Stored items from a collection
━━━━━━━━━━━━━━━━

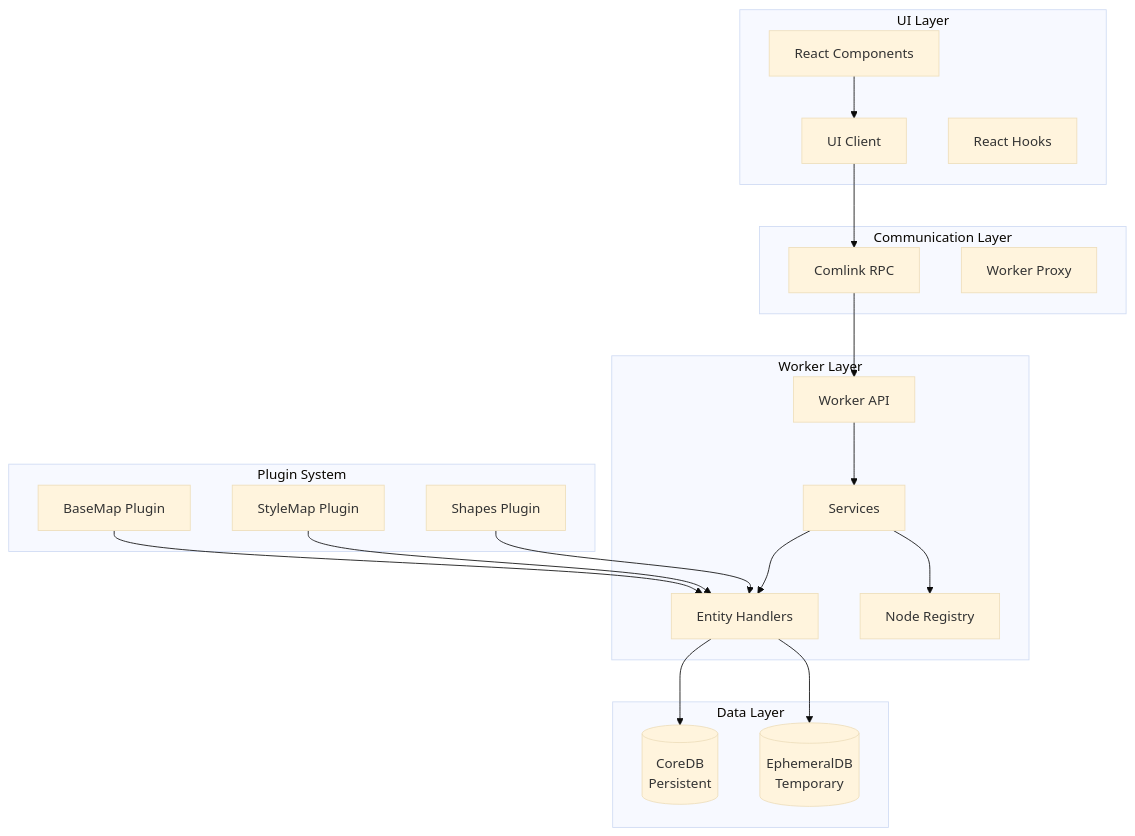
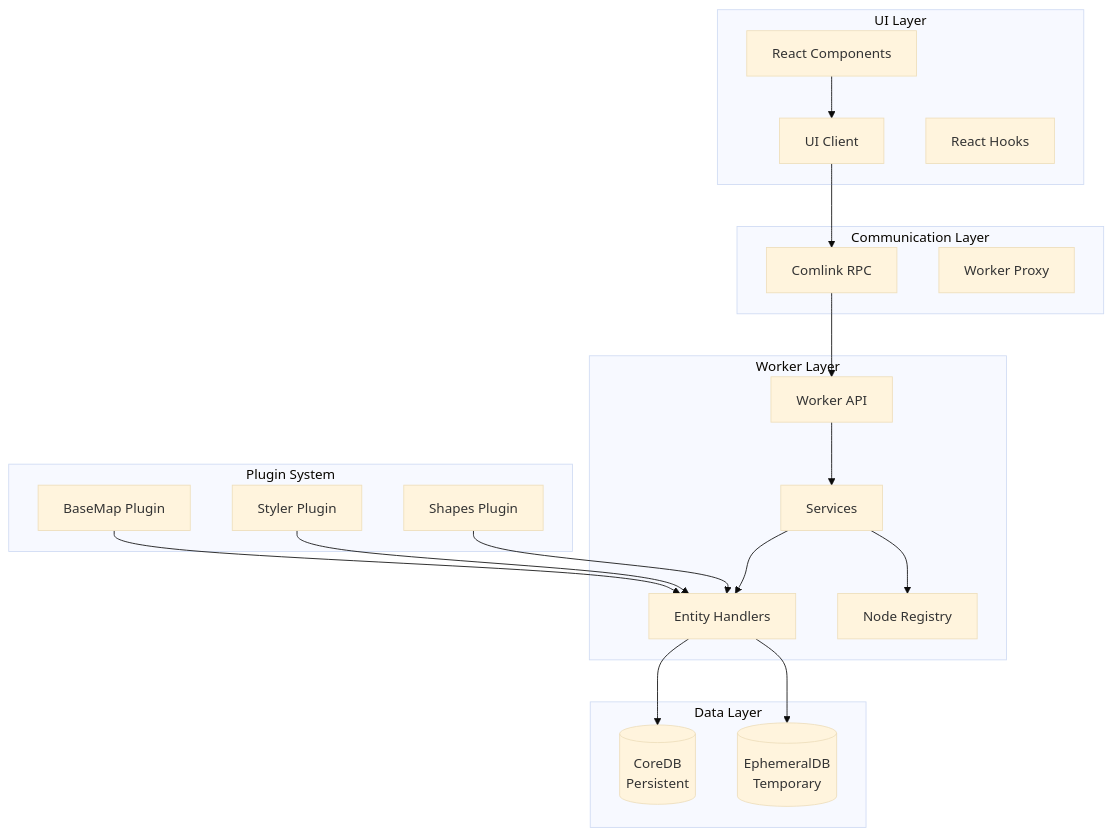
One commit to kubohiroya/hierarchidb changed the first of 3 diagrams in docs/deprecated/MANUAL/02-architecture-overview.md. Above: the diagram before and after it, drawn with Mermaid (base theme). The commit also changed other lines of this file and 267 other files, not shown here.

First line of the commit message:
refactor: rename stylemap-plugin to styler-plugin

````diff
--- a/docs/deprecated/MANUAL/02-architecture-overview.md
+++ b/docs/deprecated/MANUAL/02-architecture-overview.md
@@ -40,44 +40,44 @@
 ```mermaid
 graph TB
     subgraph "UI Layer"
         UI[React Components]
         UIClient[UI Client]
         Hooks[React Hooks]
     end
     
     subgraph "Communication Layer"
         Comlink[Comlink RPC]
         Proxy[Worker Proxy]
     end
     
     subgraph "Worker Layer"
         API[Worker API]
         Services[Services]
         Handlers[Entity Handlers]
         Registry[Node Registry]
     end
     
     subgraph "Data Layer"
         CoreDB[(CoreDB<br/>Persistent)]
         EphemeralDB[(EphemeralDB<br/>Temporary)]
     end
     
     subgraph "Plugin System"
         BaseMap[BaseMap Plugin]
-        StyleMap[StyleMap Plugin]
+        Styler[Styler Plugin]
         Shapes[Shapes Plugin]
     end
     
     UI --> UIClient
     UIClient --> Comlink
     Comlink --> API
     API --> Services
     Services --> Handlers
     Services --> Registry
     Handlers --> CoreDB
     Handlers --> EphemeralDB
     
     BaseMap --> Handlers
-    StyleMap --> Handlers
+    Styler --> Handlers
     Shapes --> Handlers
 ```
````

━━━━━━━━━━━━━━━━

From the entries above, give again exactly the lines running from the line with "Comlink[Comlink RPC]" to the line with "Handlers --> CoreDB"; include both of those lines.

### SOLVED EXERCISE
         Comlink[Comlink RPC]
         Proxy[Worker Proxy]
     end
     
     subgraph "Worker Layer"
         API[Worker API]
         Services[Services]
         Handlers[Entity Handlers]
         Registry[Node Registry]
     end
     
     subgraph "Data Layer"
         CoreDB[(CoreDB<br/>Persistent)]
         EphemeralDB[(EphemeralDB<br/>Temporary)]
     end
     
     subgraph "Plugin System"
         BaseMap[BaseMap Plugin]
-        StyleMap[StyleMap Plugin]
+        Styler[Styler Plugin]
         Shapes[Shapes Plugin]
     end
     
     UI --> UIClient
     UIClient --> Comlink
     Comlink --> API
     API --> Services
     Services --> Handlers
     Services --> Registry
     Handlers --> CoreDB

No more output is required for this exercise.